DURBAN - President Cyril Ramaphosa on Wednesday told over 1,000 delegates at the country’s second South Africa Investment Conference that they would be “spoilt for choice” when they saw the opportunities available in the country.
Delivering the opening address at Johannesburg’s Sandton Convention Centre, Ramaphosa joked that the stage was “so big” that he looked forward to companies joining him at the podium to make investment commitments, eliciting chuckles from the capacity audience.
At last year's inaugural investment conference, local and international businesses made over R300 billion worth of investment commitments.
Ramaphosa appointed four special envoys in 2018 to mobilise investment and help kickstart South Africa’s stalled economy and on Monday he announced the establishment of an investment and infrastructure office based at the presidency and headed by Gauteng province's former member of the executive council for economic development Dr Kgosientso Ramokgopa.
The president also announced the appointment of Jeff Radebe, Derek Hanekom and Elizabeth Thabethe as additional envoys, focusing on specialised areas in which they had previously served in government, being energy and tourism.
Ramaphosa said the investment and infrastructure office would monitor the progress of his investment drive by removing bureaucratic “blockages” that businesses reported.
“We are steadily but surely making South Africa a much more attractive investment opportunity.
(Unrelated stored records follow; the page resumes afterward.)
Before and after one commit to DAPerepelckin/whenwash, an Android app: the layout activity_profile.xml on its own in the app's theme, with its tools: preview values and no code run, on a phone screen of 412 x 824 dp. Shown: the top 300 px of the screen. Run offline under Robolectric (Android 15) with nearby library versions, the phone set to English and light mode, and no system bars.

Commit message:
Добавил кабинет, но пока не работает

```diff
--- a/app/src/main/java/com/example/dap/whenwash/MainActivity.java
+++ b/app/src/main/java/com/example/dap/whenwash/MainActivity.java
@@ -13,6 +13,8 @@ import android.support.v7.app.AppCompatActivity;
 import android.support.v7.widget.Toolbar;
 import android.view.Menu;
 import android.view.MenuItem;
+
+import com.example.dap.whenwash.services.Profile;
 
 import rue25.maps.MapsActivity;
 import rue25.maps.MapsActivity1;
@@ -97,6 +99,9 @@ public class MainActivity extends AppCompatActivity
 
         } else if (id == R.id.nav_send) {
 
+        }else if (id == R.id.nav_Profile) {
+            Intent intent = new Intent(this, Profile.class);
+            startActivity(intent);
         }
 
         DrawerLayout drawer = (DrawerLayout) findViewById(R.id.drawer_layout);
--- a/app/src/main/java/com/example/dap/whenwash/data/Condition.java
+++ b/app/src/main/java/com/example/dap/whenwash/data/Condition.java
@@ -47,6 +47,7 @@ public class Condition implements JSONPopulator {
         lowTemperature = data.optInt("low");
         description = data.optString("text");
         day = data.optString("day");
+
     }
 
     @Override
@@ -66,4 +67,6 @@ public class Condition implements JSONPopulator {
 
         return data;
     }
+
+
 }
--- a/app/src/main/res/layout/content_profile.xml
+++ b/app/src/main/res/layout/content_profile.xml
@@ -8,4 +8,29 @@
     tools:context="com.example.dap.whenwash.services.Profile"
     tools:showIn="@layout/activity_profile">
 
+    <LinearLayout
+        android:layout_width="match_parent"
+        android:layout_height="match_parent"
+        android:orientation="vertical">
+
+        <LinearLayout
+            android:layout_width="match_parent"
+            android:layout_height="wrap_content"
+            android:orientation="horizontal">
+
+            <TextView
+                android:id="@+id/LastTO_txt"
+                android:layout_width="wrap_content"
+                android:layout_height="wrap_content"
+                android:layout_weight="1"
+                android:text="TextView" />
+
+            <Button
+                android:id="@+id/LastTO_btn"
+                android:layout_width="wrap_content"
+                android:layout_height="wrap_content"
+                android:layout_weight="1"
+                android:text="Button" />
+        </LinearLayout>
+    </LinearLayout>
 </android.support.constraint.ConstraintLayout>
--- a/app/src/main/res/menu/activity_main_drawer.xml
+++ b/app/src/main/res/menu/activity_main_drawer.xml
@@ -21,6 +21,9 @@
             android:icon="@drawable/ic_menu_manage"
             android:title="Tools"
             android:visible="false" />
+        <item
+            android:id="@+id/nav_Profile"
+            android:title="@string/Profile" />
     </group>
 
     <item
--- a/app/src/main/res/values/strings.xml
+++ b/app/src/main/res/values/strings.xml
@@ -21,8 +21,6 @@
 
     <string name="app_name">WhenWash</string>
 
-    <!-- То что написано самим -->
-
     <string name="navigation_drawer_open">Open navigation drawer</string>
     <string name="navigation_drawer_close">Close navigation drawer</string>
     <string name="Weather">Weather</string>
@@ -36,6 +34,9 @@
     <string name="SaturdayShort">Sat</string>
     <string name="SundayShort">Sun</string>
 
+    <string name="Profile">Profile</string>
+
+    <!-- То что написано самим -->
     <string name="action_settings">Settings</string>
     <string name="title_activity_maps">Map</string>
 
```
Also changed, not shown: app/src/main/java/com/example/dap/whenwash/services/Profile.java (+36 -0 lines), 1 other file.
We want to be in the top 50 World Bank Ease of Doing Business Index in the next three years,” he said.
In the 2019 index, released in late October, South Africa was ranked 84th out of 190 economies.
Ramaphosa said the government was committed to removing administrative hurdles.
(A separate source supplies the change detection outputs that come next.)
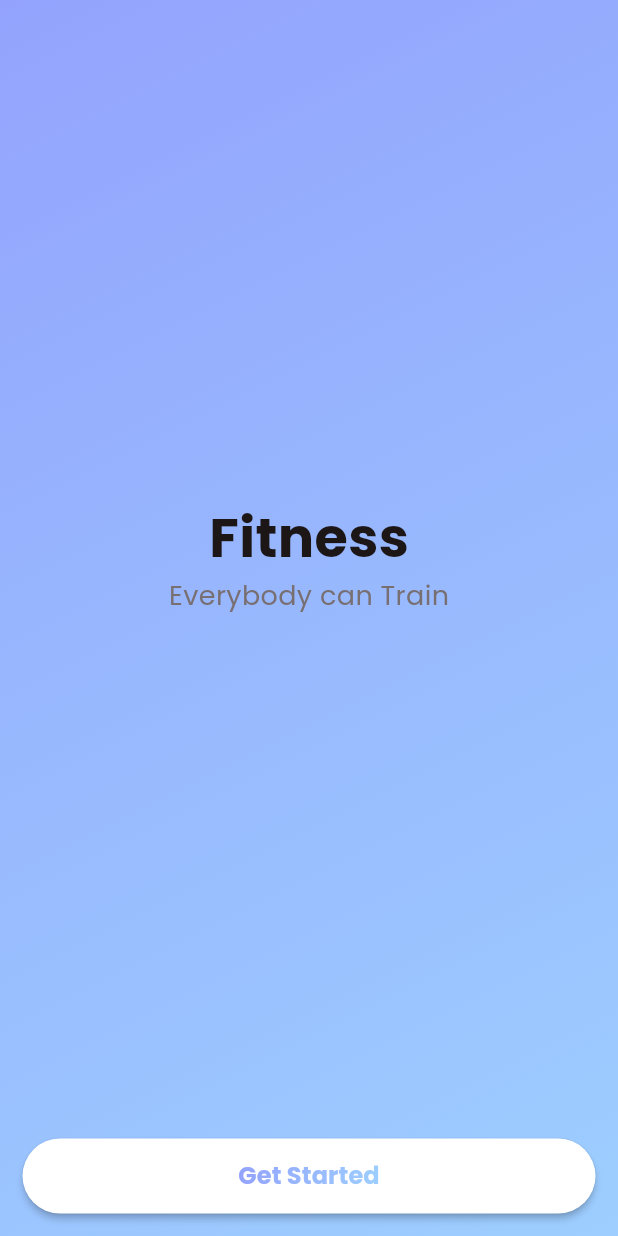
After one commit to pouriashiralipour/gympedia_app, a Flutter app: the screen it shows after launch, on a phone screen of 412 x 824 dp. The commit adds this screen. Run offline on Flutter 3.47's test engine with Material 3 defaults, Android fonts, the phone set to English and light mode, and no system bars; our stand-ins replace flutter_svg; missing offline and left inert: dart:ffi.

Commit message:
create rounded button for welcome screen

```diff
--- /dev/null
+++ b/lib/common_widget/rounded_button.dart
@@ -0,0 +1,39 @@
+import 'package:flutter/material.dart';
+import 'package:gympedia/common/color_extentions.dart';
+
+class RoundedButton extends StatelessWidget {
+  final String title;
+  final VoidCallback onPressed;
+  const RoundedButton(
+      {super.key, required this.title, required this.onPressed});
+
+  @override
+  Widget build(BuildContext context) {
+    return MaterialButton(
+      onPressed: onPressed,
+      height: 50,
+      shape: RoundedRectangleBorder(borderRadius: BorderRadius.circular(25)),
+      textColor: CustomColor.primaryColor1,
+      color: CustomColor.white,
+      minWidth: double.maxFinite,
+      child: ShaderMask(
+        blendMode: BlendMode.srcIn,
+        shaderCallback: (bounds) {
+          return LinearGradient(
+                  colors: CustomColor.primaryG,
+                  begin: Alignment.centerLeft,
+                  end: Alignment.centerRight)
+              .createShader(Rect.fromLTRB(0, 0, bounds.width, bounds.height));
+        },
+        child: Text(
+          title,
+          style: TextStyle(
+              color: CustomColor.primaryColor1,
+              fontSize: 16,
+              fontFamily: 'Poopins',
+              fontWeight: FontWeight.w700),
+        ),
+      ),
+    );
+  }
+}
--- a/lib/main.dart
+++ b/lib/main.dart
@@ -1,6 +1,7 @@
 import 'package:flutter/material.dart';
 import 'package:gympedia/common/color_extentions.dart';
 import 'package:gympedia/view/on_boarding/on_boarding_view.dart';
+import 'package:gympedia/view/on_boarding/started_view.dart';
 
 void main() {
   runApp(const MyApp());
@@ -20,7 +21,7 @@ class MyApp extends StatelessWidget {
         fontFamily: 'IranBakh ',
         useMaterial3: true,
       ),
-      home: const OnBoardingView(),
+      home: const StartViewPage(),
     );
   }
 }
--- a/lib/view/on_boarding/on_boarding_view.dart
+++ b/lib/view/on_boarding/on_boarding_view.dart
@@ -92,7 +92,7 @@ class _OnBoardingViewState extends State<OnBoardingView> {
                     height: 70,
                     child: CircularProgressIndicator(
                       color: CustomColor.primaryColor1,
-                      value: selectedPage / 4,
+                      value: (selectedPage + 1) / 4,
                       strokeWidth: 2,
                     ),
                   ),
--- /dev/null
+++ b/lib/view/on_boarding/started_view.dart
@@ -0,0 +1,66 @@
+import 'package:flutter/material.dart';
+import 'package:flutter/widgets.dart';
+import 'package:gympedia/common/color_extentions.dart';
+import 'package:gympedia/common_widget/rounded_button.dart';
+
+class StartViewPage extends StatefulWidget {
+  const StartViewPage({super.key});
+
+  @override
+  State<StartViewPage> createState() => _StartViewPageState();
+}
+
+class _StartViewPageState extends State<StartViewPage> {
+  @override
+  Widget build(BuildContext context) {
+    var media = MediaQuery.of(context).size;
+    return Scaffold(
+      backgroundColor: CustomColor.white,
+      body: Container(
+        width: media.width,
+        decoration: BoxDecoration(
+            gradient: LinearGradient(
+                colors: CustomColor.primaryG,
+                begin: Alignment.topLeft,
+                end: Alignment.bottomRight)),
+        child: Stack(
+          alignment: Alignment.center,
+          children: [
+            Column(
+              mainAxisAlignment: MainAxisAlignment.center,
+              children: [
+                const Spacer(),
+                Text(
+                  'Fitness',
+                  style: TextStyle(
+                      color: CustomColor.black,
+                      fontWeight: FontWeight.w700,
+                      fontSize: 36,
+                      fontFamily: 'Poopins'),
+                ),
+                Text(
+                  'Everybody can Train',
+                  style: TextStyle(
+                      color: CustomColor.gray,
+                      fontSize: 18,
+                      fontFamily: 'Poopins'),
+                ),
+                const Spacer(),
+                SafeArea(
+                  child: Padding(
+                    padding: const EdgeInsets.symmetric(
+                        horizontal: 15, vertical: 15),
+                    child: RoundedButton(
+                      title: 'Get Started',
+                      onPressed: () {},
+                    ),
+                  ),
+                )
+              ],
+            )
+          ],
+        ),
+      ),
+    );
+  }
+}
```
“This week we launched an online platform for the fast registration of companies, Biz Portal, which will be a game changer in starting a business,” he said.
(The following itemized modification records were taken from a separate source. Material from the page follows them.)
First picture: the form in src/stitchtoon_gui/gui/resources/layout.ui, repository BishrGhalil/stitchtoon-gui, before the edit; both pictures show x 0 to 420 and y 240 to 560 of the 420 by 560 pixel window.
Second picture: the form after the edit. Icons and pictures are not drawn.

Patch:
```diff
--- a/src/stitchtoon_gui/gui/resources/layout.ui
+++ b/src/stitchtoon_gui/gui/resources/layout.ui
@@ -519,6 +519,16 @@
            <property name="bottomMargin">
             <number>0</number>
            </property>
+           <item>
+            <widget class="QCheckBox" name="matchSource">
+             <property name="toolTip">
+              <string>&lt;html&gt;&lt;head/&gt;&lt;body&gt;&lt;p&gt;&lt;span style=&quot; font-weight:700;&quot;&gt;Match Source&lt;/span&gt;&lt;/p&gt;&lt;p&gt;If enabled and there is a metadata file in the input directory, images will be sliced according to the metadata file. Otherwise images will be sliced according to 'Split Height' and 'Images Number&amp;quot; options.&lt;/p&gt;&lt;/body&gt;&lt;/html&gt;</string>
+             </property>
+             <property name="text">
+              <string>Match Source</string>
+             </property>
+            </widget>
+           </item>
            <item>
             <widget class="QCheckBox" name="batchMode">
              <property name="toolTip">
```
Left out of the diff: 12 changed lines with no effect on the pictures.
The pilot phase of Biz Portal was launched on Monday. Managed by the Companies and Intellectual Property Commission, the platform aims to slash the time for registering a company to within 24 hours.
“Applicants can open a business, register for tax, UIF (unemployment insurance fund) and the compensation fund through the portal. All of these things used to take forever, we can now do it in one day, but our aim is [to have the registrations complete] within a few hours,” said Ramaphosa, to applause from the audience.
The government and industry were also working to make permitting processes more efficient, he said. “In the past, it used to take up to three years to obtain a water permit licence, we have decided it [cannot] take more than three months.”
Government had also created “more certainty” in the mining, oil and gas sectors via the revised Integrated Resource Plan (IRP), said Ramaphosa. Released in October, the IRP outlines plans for the country’s energy sector, including the mix used for energy generation.
Data costs would decrease with the initiation of high broadband spectrum, the president said.
“To attract tourism, we have prioritised changes to our visa regime, which was raised as a sore point by business executives,” he added, noting how the requirement for travellers to carry unabridged birth certificates when entering the country with children had been abolished and an e-Visa portal would be piloted later in November, where visa applications were done online. “We are going to be fully modernised,” said Ramaphosa.
Government was also working on a smart system for work permits and scarce skills.
“We want to return South Africa to a sustainable fiscal path; we are reducing public spending, eradicating wasteful spending and focusing on poverty alleviation. Will be stabilising our debt to GDP ratio. Macroeconomic stability and fiscal prudence are essential for investment and economic growth,” Ramaphosa said.